When a section of the Jarbridge Road–a dirt road leading to a trailhead and several prized fishing and camping sites–washed out in 1995, the Forest Service refused to repair it, claiming such repairs would cause excessive run-off. Under increasing pressure to repair the road, Interior Secretary Bruce Babbitt declared the bull trout, which lives in the Jarbridge River, a “threatened species.” The Forest Service seized on that designation–which by law required no evidence or scientific proof–as justification for its continued refusal to repair the washout.

In late January, protesters in everything from horse-drawn wagons to off-road vehicles carried 10,000 shovels through Elko to demonstrate their determination to repair the road at their own expense and with their own labor. Reportedly, over 3,000 people in the town of little more than 8,000 lined the parade route. Some carried signs that said “Stop Clinton’s War on the West.”

“We have learned we must stand together, shoulder to shoulder, to defeat those who would destroy our way of life and the West as we know it,” John Carpenter, an Elko state assemblyman, told the demonstrators.

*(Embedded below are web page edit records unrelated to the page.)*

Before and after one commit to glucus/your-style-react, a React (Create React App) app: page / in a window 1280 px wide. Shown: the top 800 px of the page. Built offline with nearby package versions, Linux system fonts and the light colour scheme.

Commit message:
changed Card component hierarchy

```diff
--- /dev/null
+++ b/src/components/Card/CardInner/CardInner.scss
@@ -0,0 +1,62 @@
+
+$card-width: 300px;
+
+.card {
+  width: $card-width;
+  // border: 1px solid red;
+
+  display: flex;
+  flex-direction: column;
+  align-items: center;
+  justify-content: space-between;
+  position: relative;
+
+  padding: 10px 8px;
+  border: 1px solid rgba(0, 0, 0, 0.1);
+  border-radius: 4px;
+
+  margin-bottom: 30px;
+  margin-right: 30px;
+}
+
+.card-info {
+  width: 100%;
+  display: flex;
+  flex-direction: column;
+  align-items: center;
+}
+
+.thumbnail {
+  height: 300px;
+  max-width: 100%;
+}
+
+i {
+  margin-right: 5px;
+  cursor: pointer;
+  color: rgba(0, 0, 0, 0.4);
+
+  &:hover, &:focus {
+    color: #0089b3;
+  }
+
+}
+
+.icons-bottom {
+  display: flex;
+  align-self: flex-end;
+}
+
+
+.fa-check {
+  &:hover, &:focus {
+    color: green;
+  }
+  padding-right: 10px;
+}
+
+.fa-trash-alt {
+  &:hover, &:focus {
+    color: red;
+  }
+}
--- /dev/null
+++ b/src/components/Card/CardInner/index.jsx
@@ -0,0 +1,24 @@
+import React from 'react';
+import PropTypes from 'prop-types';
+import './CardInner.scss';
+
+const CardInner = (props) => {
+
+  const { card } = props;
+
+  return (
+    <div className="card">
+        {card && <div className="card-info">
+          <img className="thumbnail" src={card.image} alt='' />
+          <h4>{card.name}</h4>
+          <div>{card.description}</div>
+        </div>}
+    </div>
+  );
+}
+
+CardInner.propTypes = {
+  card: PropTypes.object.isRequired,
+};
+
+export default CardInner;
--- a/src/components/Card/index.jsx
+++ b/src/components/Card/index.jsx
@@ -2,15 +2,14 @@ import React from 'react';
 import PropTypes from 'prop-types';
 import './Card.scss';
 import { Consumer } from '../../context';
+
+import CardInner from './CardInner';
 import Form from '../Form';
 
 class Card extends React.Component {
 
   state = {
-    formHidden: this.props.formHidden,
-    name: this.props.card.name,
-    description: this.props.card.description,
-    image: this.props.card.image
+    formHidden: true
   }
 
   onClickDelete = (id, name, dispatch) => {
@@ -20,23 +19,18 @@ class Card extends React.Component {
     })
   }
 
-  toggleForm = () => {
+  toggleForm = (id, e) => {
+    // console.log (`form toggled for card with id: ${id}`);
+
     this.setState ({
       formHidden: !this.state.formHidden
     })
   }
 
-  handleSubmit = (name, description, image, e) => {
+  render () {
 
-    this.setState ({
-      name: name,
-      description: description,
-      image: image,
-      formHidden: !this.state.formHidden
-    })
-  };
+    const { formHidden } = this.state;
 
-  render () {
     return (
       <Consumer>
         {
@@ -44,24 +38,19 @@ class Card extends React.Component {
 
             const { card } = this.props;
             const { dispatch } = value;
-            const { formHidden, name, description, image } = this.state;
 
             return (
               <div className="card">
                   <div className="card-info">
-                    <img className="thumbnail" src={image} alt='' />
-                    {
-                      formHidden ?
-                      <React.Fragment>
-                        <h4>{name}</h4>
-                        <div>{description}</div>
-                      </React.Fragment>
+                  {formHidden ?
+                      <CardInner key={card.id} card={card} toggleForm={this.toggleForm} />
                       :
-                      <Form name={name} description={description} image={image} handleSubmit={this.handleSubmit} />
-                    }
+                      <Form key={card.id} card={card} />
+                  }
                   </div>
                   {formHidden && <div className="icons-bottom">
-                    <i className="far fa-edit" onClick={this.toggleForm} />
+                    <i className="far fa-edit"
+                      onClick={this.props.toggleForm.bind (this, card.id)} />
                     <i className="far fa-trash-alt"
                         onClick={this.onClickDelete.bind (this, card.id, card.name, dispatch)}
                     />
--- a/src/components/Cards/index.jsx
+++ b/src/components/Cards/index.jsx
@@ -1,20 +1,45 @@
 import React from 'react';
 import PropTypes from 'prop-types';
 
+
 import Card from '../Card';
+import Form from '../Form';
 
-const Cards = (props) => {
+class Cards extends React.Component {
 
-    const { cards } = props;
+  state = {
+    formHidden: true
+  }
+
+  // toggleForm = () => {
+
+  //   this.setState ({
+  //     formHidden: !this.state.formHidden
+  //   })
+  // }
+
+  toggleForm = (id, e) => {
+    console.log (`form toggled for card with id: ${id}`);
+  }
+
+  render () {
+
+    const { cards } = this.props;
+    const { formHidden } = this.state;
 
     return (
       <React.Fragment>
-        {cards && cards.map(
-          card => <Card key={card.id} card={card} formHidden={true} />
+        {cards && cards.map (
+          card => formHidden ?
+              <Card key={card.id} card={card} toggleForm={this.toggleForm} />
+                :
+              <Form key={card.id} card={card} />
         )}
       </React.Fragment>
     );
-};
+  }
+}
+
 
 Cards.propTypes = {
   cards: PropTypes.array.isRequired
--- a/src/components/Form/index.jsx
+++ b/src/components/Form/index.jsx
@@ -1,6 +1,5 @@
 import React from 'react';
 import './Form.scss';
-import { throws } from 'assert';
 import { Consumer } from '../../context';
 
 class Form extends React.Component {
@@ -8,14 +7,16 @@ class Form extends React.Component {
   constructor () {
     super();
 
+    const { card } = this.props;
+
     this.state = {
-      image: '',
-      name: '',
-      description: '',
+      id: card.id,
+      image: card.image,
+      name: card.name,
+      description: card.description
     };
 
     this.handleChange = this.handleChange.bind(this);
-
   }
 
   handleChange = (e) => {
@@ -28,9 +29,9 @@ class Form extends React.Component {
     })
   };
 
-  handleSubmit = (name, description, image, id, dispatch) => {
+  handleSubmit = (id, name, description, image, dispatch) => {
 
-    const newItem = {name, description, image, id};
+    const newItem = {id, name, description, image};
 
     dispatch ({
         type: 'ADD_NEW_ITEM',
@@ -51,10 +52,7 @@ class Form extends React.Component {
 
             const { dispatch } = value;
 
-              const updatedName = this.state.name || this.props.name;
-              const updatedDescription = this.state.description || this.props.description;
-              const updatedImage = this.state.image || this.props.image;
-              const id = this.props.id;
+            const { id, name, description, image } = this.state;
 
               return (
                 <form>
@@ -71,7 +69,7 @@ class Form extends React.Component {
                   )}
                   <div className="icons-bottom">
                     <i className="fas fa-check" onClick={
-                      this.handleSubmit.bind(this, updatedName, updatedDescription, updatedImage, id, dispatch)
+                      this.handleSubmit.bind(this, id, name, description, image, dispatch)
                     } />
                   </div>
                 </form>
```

Governor Kenny Guinn agreed. In a letter to Carpenter, he wrote, “Since the vast majority of the public lands are in the West, perhaps the bureaucrats in Washington, DC, simply don’t understand the impact their decisions have on our western way of life.” Guinn added, “Sometimes the only way to get their attention is to stand up for our rights.”

In the face of overwhelming support from local residents and state government for reopening Jarbridge Road, the Clinton-Gore administration has stood firm, and its Forest Service continues to stand in the way of repairing the road.

Off-highway vehicles targeted, too

While Forest Service Deputy Chief Chris Wood told Environment & Climate News last fall that the service had not yet decided on the definition of a “roadless area,” it now appears to have fallen back on a 1977 definition, which says roadless areas are those “within which there are no improved roads maintained for travel by means of motorized vehicles intended for highway use.” That definition clearly would exclude roads used for timber, mining, and four-wheel drive recreation, as well as “unimproved” trails.

Nevertheless, the Clinton-Gore administration continues to pursue efforts that would prevent forest access by off-highway vehicles. Wood has told his forest supervisors to limit off-highway vehicles to strictly designated areas. The Bureau of Land Management has announced a similar policy, blaming the increased use of such vehicles on “urban sprawl,” according to a BLM press release. The Associated Press, by contrast, has reported that industry and some government authorities attribute the increased use of off-highway vehicles to a booming economy, technical advances that have improved their performance, and an aging population that increasingly relies on them to access difficult-to-reach wilderness areas.